START Dataset entries
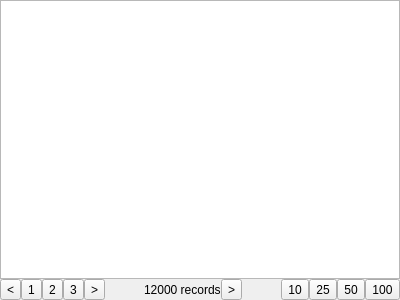
Above: dbview.ui from pile-contributors/dbview before the change. Below: the same form after it.
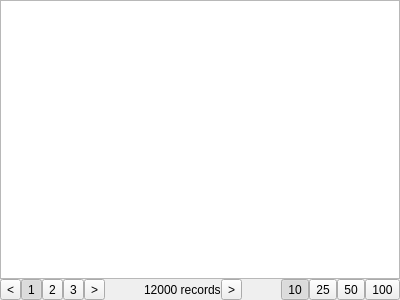
That is the form after the change.

```diff
--- a/dbview.ui
+++ b/dbview.ui
@@ -39,6 +39,15 @@
        <property name="text">
         <string>10</string>
        </property>
+       <property name="checkable">
+        <bool>true</bool>
+       </property>
+       <property name="checked">
+        <bool>true</bool>
+       </property>
+       <property name="toolButtonStyle">
+        <enum>Qt::ToolButtonTextOnly</enum>
+       </property>
       </widget>
      </item>
      <item>
@@ -81,6 +90,15 @@
        <property name="text">
         <string>1</string>
        </property>
+       <property name="checkable">
+        <bool>true</bool>
+       </property>
+       <property name="checked">
+        <bool>true</bool>
+       </property>
+       <property name="toolButtonStyle">
+        <enum>Qt::ToolButtonTextOnly</enum>
+       </property>
       </widget>
      </item>
      <item>
```
Left out of the diff: 30 changed lines with no effect on the pictures.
END Dataset entries
Please show the lines in the entries above that hold the string "dbview".

Answer below>
Above: dbview.ui from pile-contributors/dbview before the change. Below: the same form after it.
--- a/dbview.ui
+++ b/dbview.ui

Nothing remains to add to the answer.